BEGIN

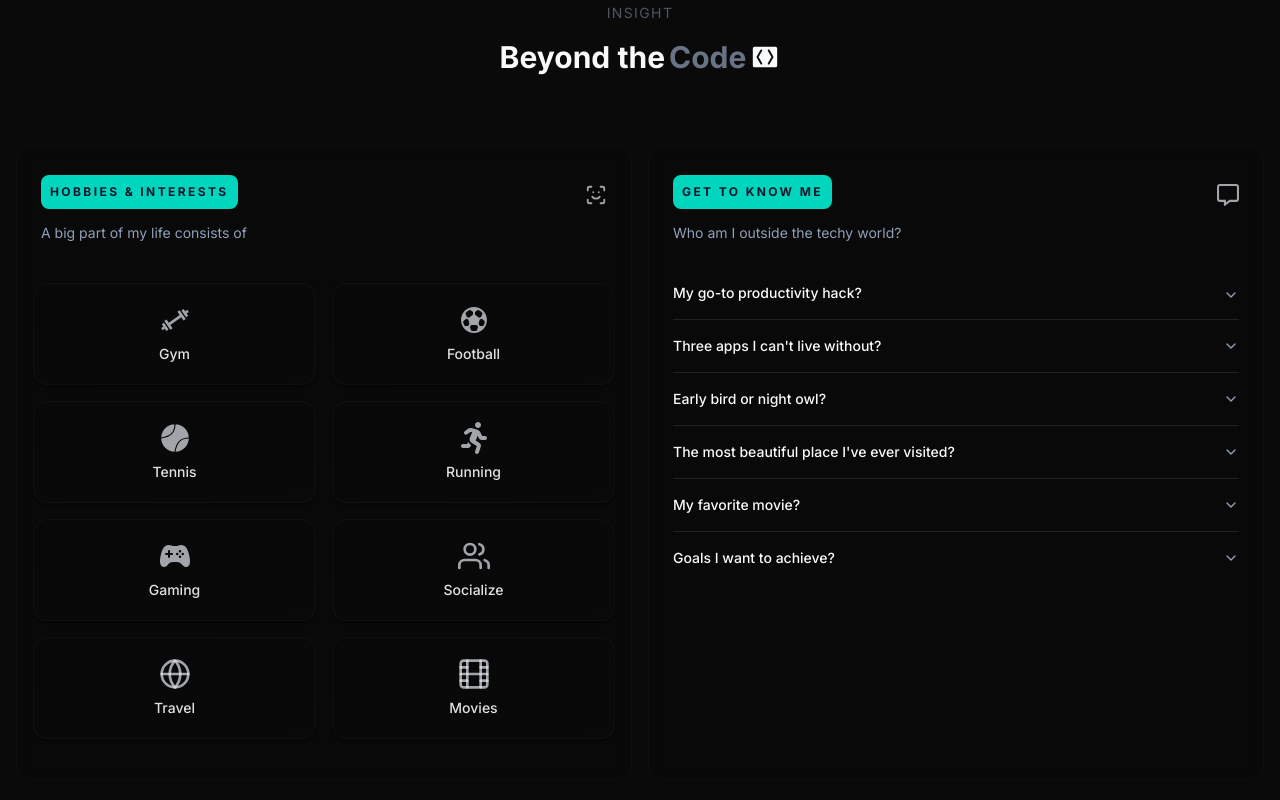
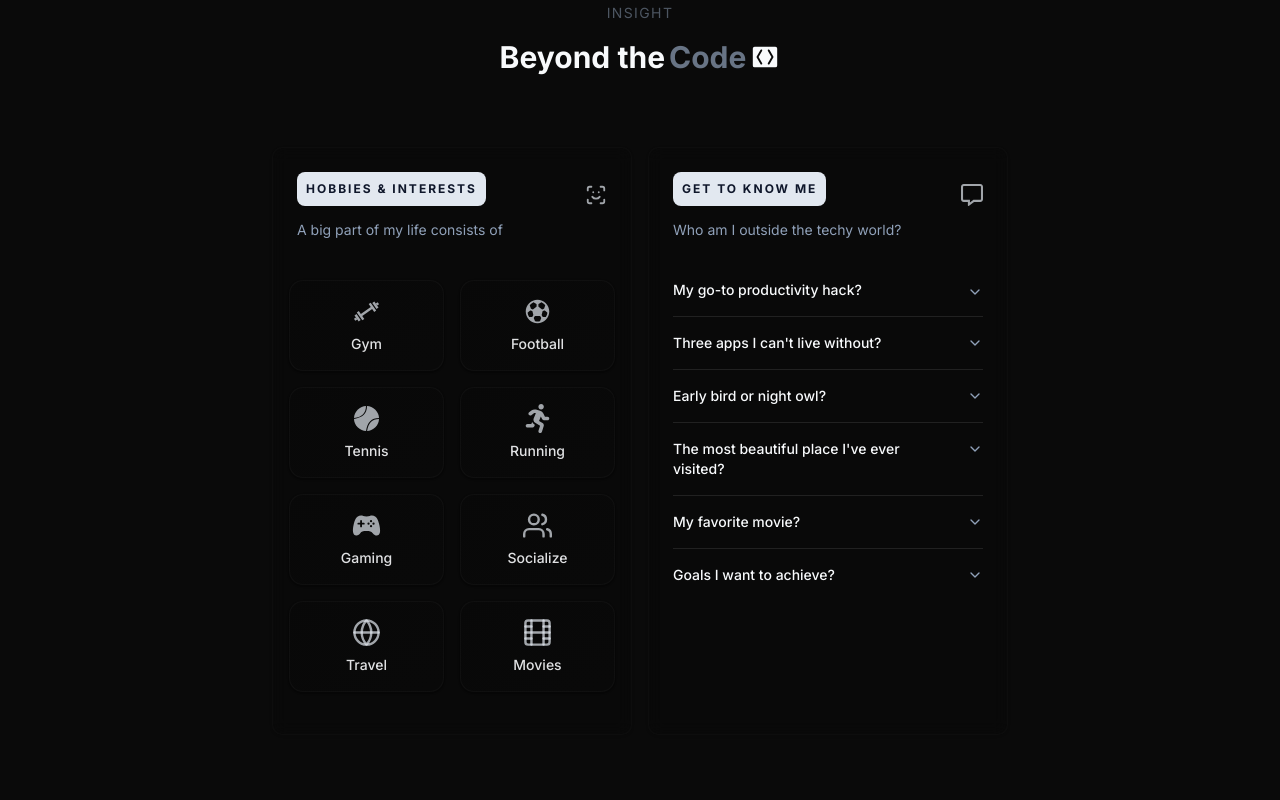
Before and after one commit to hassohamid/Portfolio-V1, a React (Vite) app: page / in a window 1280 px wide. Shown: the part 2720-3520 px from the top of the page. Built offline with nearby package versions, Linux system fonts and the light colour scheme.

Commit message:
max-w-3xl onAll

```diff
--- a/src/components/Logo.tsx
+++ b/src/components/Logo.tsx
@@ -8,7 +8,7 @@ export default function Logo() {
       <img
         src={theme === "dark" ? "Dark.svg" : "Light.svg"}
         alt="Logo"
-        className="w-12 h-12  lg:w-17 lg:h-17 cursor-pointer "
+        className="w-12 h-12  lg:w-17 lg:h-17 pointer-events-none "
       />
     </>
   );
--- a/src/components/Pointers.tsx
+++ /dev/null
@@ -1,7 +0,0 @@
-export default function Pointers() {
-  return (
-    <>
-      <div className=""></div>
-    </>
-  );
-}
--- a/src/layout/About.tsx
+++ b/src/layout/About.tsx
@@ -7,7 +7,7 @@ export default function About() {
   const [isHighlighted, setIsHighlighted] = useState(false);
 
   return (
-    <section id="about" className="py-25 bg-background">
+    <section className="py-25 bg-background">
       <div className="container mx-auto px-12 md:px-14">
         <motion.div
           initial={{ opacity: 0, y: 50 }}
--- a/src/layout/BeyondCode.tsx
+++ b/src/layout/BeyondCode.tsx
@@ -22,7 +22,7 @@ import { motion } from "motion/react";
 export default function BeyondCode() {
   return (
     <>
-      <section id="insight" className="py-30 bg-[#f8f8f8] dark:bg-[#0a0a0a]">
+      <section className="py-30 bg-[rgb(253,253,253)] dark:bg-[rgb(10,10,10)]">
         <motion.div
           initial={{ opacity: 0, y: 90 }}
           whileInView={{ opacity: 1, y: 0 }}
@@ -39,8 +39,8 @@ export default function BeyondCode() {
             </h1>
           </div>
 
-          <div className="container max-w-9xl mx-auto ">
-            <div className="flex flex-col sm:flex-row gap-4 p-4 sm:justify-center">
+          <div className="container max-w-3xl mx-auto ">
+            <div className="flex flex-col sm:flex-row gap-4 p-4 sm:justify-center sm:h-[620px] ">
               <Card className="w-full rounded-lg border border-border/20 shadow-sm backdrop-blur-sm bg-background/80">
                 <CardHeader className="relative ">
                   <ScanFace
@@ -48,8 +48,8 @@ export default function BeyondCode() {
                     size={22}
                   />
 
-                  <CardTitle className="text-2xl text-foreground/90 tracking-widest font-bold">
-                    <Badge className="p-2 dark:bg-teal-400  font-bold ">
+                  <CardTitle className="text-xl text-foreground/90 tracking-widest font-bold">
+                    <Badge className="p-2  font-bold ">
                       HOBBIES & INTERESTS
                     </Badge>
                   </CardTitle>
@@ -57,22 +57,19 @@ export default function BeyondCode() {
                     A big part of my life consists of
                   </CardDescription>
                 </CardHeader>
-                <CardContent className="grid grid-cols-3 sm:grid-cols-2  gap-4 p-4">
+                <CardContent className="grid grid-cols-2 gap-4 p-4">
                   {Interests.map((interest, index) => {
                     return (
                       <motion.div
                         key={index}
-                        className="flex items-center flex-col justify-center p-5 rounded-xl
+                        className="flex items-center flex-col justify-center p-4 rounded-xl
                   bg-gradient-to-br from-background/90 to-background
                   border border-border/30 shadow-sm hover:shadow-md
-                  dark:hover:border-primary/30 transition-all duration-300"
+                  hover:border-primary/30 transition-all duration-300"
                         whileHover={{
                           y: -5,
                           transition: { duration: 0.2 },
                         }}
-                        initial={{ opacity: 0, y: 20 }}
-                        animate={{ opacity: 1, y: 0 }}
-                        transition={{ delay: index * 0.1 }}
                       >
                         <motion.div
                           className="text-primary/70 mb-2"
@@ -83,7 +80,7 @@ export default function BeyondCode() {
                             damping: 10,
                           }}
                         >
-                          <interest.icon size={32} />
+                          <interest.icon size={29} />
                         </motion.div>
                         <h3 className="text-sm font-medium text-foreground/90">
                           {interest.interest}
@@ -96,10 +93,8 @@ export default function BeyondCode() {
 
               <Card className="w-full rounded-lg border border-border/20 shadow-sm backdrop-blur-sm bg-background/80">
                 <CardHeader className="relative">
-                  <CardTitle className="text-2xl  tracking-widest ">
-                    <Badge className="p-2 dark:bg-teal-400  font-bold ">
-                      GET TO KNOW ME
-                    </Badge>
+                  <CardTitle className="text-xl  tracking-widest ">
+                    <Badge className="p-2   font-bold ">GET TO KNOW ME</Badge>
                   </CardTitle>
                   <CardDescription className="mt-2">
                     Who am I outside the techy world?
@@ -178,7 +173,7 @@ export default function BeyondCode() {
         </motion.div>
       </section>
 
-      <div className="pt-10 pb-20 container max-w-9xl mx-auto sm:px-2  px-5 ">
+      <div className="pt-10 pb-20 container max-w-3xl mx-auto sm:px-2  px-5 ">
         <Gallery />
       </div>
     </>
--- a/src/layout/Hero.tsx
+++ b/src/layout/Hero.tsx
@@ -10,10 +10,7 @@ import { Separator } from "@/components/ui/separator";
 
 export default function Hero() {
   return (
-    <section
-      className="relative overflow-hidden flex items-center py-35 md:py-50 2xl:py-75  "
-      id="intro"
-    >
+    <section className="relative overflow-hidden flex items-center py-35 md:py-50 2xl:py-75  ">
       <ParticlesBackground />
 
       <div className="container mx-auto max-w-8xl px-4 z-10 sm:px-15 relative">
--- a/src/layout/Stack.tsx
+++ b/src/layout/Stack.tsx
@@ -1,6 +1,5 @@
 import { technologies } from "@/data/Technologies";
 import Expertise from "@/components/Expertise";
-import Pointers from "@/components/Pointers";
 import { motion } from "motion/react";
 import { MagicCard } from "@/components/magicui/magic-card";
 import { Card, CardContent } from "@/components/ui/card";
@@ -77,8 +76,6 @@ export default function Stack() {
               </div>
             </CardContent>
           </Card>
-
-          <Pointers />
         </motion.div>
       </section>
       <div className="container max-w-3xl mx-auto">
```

END

Task instructions:
In your copy, exclude the pictures and repeat each entry above exactly.

Response for this exercise:
Before and after one commit to hassohamid/Portfolio-V1, a React (Vite) app: page / in a window 1280 px wide. Shown: the part 2720-3520 px from the top of the page. Built offline with nearby package versions, Linux system fonts and the light colour scheme.

Commit message:
max-w-3xl onAll

```diff
--- a/src/components/Logo.tsx
+++ b/src/components/Logo.tsx
@@ -8,7 +8,7 @@ export default function Logo() {
       <img
         src={theme === "dark" ? "Dark.svg" : "Light.svg"}
         alt="Logo"
-        className="w-12 h-12  lg:w-17 lg:h-17 cursor-pointer "
+        className="w-12 h-12  lg:w-17 lg:h-17 pointer-events-none "
       />
     </>
   );
--- a/src/components/Pointers.tsx
+++ /dev/null
@@ -1,7 +0,0 @@
-export default function Pointers() {
-  return (
-    <>
-      <div className=""></div>
-    </>
-  );
-}
--- a/src/layout/About.tsx
+++ b/src/layout/About.tsx
@@ -7,7 +7,7 @@ export default function About() {
   const [isHighlighted, setIsHighlighted] = useState(false);
 
   return (
-    <section id="about" className="py-25 bg-background">
+    <section className="py-25 bg-background">
       <div className="container mx-auto px-12 md:px-14">
         <motion.div
           initial={{ opacity: 0, y: 50 }}
--- a/src/layout/BeyondCode.tsx
+++ b/src/layout/BeyondCode.tsx
@@ -22,7 +22,7 @@ import { motion } from "motion/react";
 export default function BeyondCode() {
   return (
     <>
-      <section id="insight" className="py-30 bg-[#f8f8f8] dark:bg-[#0a0a0a]">
+      <section className="py-30 bg-[rgb(253,253,253)] dark:bg-[rgb(10,10,10)]">
         <motion.div
           initial={{ opacity: 0, y: 90 }}
           whileInView={{ opacity: 1, y: 0 }}
@@ -39,8 +39,8 @@ export default function BeyondCode() {
             </h1>
           </div>
 
-          <div className="container max-w-9xl mx-auto ">
-            <div className="flex flex-col sm:flex-row gap-4 p-4 sm:justify-center">
+          <div className="container max-w-3xl mx-auto ">
+            <div className="flex flex-col sm:flex-row gap-4 p-4 sm:justify-center sm:h-[620px] ">
               <Card className="w-full rounded-lg border border-border/20 shadow-sm backdrop-blur-sm bg-background/80">
                 <CardHeader className="relative ">
                   <ScanFace
@@ -48,8 +48,8 @@ export default function BeyondCode() {
                     size={22}
                   />
 
-                  <CardTitle className="text-2xl text-foreground/90 tracking-widest font-bold">
-                    <Badge className="p-2 dark:bg-teal-400  font-bold ">
+                  <CardTitle className="text-xl text-foreground/90 tracking-widest font-bold">
+                    <Badge className="p-2  font-bold ">
                       HOBBIES & INTERESTS
                     </Badge>
                   </CardTitle>
@@ -57,22 +57,19 @@ export default function BeyondCode() {
                     A big part of my life consists of
                   </CardDescription>
                 </CardHeader>
-                <CardContent className="grid grid-cols-3 sm:grid-cols-2  gap-4 p-4">
+                <CardContent className="grid grid-cols-2 gap-4 p-4">
                   {Interests.map((interest, index) => {
                     return (
                       <motion.div
                         key={index}
-                        className="flex items-center flex-col justify-center p-5 rounded-xl
+                        className="flex items-center flex-col justify-center p-4 rounded-xl
                   bg-gradient-to-br from-background/90 to-background
                   border border-border/30 shadow-sm hover:shadow-md
-                  dark:hover:border-primary/30 transition-all duration-300"
+                  hover:border-primary/30 transition-all duration-300"
                         whileHover={{
                           y: -5,
                           transition: { duration: 0.2 },
                         }}
-                        initial={{ opacity: 0, y: 20 }}
-                        animate={{ opacity: 1, y: 0 }}
-                        transition={{ delay: index * 0.1 }}
                       >
                         <motion.div
                           className="text-primary/70 mb-2"
@@ -83,7 +80,7 @@ export default function BeyondCode() {
                             damping: 10,
                           }}
                         >
-                          <interest.icon size={32} />
+                          <interest.icon size={29} />
                         </motion.div>
                         <h3 className="text-sm font-medium text-foreground/90">
                           {interest.interest}
@@ -96,10 +93,8 @@ export default function BeyondCode() {
 
               <Card className="w-full rounded-lg border border-border/20 shadow-sm backdrop-blur-sm bg-background/80">
                 <CardHeader className="relative">
-                  <CardTitle className="text-2xl  tracking-widest ">
-                    <Badge className="p-2 dark:bg-teal-400  font-bold ">
-                      GET TO KNOW ME
-                    </Badge>
+                  <CardTitle className="text-xl  tracking-widest ">
+                    <Badge className="p-2   font-bold ">GET TO KNOW ME</Badge>
                   </CardTitle>
                   <CardDescription className="mt-2">
                     Who am I outside the techy world?
@@ -178,7 +173,7 @@ export default function BeyondCode() {
         </motion.div>
       </section>
 
-      <div className="pt-10 pb-20 container max-w-9xl mx-auto sm:px-2  px-5 ">
+      <div className="pt-10 pb-20 container max-w-3xl mx-auto sm:px-2  px-5 ">
         <Gallery />
       </div>
     </>
--- a/src/layout/Hero.tsx
+++ b/src/layout/Hero.tsx
@@ -10,10 +10,7 @@ import { Separator } from "@/components/ui/separator";
 
 export default function Hero() {
   return (
-    <section
-      className="relative overflow-hidden flex items-center py-35 md:py-50 2xl:py-75  "
-      id="intro"
-    >
+    <section className="relative overflow-hidden flex items-center py-35 md:py-50 2xl:py-75  ">
       <ParticlesBackground />
 
       <div className="container mx-auto max-w-8xl px-4 z-10 sm:px-15 relative">
--- a/src/layout/Stack.tsx
+++ b/src/layout/Stack.tsx
@@ -1,6 +1,5 @@
 import { technologies } from "@/data/Technologies";
 import Expertise from "@/components/Expertise";
-import Pointers from "@/components/Pointers";
 import { motion } from "motion/react";
 import { MagicCard } from "@/components/magicui/magic-card";
 import { Card, CardContent } from "@/components/ui/card";
@@ -77,8 +76,6 @@ export default function Stack() {
               </div>
             </CardContent>
           </Card>
-
-          <Pointers />
         </motion.div>
       </section>
       <div className="container max-w-3xl mx-auto">
```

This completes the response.